"Reality is that which, when you stop believing in it, doesn't go away." Philip K. Dick
In 2011, while the media and politicians were still debating whether climate change was really happening, we started seeing ever greater numbers of climate disasters across the planet. I wasn't in Italy on 25th October 2011 when, in just four hours, 22 inches of rain fell on the city of Monterosso, a third of its typical annual rainfall.
I visited Monterosso in the first week of December that year. At that time the city had just been emptied of mud, leaving a skeleton of dirty walls in destroyed places. Everybody was working industriously in a spirit of solidarity, each of them taking care of the restoration of hotels, restaurants, shops, public schools and the hills behind city.

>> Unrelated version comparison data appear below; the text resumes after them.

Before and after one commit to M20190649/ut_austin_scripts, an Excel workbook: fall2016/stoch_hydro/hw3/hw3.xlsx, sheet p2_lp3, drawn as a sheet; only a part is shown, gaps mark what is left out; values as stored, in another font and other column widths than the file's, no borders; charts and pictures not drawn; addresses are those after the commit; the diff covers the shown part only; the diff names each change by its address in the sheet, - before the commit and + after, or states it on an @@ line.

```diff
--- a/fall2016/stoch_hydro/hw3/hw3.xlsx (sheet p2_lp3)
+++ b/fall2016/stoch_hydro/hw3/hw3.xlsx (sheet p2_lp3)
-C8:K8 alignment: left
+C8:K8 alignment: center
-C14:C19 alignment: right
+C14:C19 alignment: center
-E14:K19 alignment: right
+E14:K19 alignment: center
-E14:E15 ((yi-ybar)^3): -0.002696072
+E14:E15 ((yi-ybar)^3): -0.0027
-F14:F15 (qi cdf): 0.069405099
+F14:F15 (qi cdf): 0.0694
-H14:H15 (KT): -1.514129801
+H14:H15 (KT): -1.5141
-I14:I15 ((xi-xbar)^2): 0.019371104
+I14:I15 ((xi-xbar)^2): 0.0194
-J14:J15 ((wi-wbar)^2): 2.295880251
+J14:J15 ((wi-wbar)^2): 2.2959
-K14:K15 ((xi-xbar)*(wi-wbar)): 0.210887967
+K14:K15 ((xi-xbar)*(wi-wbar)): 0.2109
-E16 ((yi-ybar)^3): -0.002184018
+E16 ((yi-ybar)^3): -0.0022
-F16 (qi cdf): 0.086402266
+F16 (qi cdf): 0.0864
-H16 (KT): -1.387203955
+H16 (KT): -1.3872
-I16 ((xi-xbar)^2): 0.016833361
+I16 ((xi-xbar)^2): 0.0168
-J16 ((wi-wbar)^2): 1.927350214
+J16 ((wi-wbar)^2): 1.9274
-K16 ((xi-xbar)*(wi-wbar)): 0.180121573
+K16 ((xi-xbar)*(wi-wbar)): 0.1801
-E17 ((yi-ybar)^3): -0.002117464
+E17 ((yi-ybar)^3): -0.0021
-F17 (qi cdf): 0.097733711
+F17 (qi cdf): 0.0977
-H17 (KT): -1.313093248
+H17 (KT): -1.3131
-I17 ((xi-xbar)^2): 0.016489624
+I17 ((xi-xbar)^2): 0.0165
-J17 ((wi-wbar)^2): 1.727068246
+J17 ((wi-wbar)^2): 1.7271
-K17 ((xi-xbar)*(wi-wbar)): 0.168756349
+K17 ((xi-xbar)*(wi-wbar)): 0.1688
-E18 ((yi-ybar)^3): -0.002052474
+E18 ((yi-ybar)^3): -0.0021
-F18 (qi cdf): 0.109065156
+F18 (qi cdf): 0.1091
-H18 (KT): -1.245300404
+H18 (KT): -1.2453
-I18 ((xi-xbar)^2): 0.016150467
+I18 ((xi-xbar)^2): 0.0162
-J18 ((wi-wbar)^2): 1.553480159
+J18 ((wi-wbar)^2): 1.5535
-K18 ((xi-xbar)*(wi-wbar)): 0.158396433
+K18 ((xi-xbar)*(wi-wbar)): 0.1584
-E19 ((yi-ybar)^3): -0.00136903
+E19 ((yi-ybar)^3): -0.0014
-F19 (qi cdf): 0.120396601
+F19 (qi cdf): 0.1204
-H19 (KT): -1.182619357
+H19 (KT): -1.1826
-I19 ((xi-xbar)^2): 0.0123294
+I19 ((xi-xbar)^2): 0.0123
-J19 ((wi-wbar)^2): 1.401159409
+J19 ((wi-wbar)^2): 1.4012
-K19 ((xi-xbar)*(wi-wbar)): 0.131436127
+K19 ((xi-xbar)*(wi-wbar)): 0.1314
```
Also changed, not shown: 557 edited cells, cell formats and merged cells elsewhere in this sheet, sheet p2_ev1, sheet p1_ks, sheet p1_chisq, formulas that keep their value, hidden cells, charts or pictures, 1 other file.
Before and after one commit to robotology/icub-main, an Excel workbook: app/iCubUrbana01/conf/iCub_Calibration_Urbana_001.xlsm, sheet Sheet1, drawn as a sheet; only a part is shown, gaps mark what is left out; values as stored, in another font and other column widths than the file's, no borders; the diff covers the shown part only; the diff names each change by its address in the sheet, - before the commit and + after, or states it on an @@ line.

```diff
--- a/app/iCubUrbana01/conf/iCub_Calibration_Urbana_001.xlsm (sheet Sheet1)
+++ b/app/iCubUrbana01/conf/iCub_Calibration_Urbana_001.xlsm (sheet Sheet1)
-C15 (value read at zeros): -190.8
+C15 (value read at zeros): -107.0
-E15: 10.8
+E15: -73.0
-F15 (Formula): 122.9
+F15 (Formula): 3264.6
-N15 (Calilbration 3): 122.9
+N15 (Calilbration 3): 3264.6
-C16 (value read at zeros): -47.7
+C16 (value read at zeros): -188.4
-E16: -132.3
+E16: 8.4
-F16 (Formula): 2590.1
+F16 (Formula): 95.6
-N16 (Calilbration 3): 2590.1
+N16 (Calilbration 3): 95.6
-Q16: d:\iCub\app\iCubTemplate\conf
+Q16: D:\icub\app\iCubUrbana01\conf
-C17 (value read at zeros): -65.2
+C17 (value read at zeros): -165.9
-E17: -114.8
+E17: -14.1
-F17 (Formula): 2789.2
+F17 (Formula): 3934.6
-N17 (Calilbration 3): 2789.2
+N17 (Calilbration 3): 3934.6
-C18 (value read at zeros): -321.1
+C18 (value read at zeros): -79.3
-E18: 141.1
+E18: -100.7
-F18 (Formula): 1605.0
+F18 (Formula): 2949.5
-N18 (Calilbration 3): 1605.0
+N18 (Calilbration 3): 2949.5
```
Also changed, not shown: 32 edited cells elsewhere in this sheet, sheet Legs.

Many citizens I interviewed were very lucid about the fault of dangerous urbanization in the region, the hydrological risks and the lack of care for the hills surrounding the city: “New generations don’t farm the land anymore, they don’t protect trails, don’t mend the countryside walls and they don’t clean the rivers.” Some people said that this was one of the most important times of their life, because as a result of the calamity the citizens overcame the usual envy and selfishness of modern life, and felt supported and connected to one another as never before.
Monterosso, a beautiful fishing village and a UNESCO World Heritage Site, was almost wiped out by a flood. That day the rainstorm caused dozens of landslides, the underground rivulet from the surrounding mountains turned in a roaring river and rampaged through the town, swamping the village and bringing hundreds of tonnes of debris and mud in its wake. The damage in the area amounted to more than 700 million euros and the Italian government couldn’t afford to pay for the removal of the ruins and for the restoration of vital services such as sewers. Thousands of volunteers and public organizations went to Monterosso to help with the work.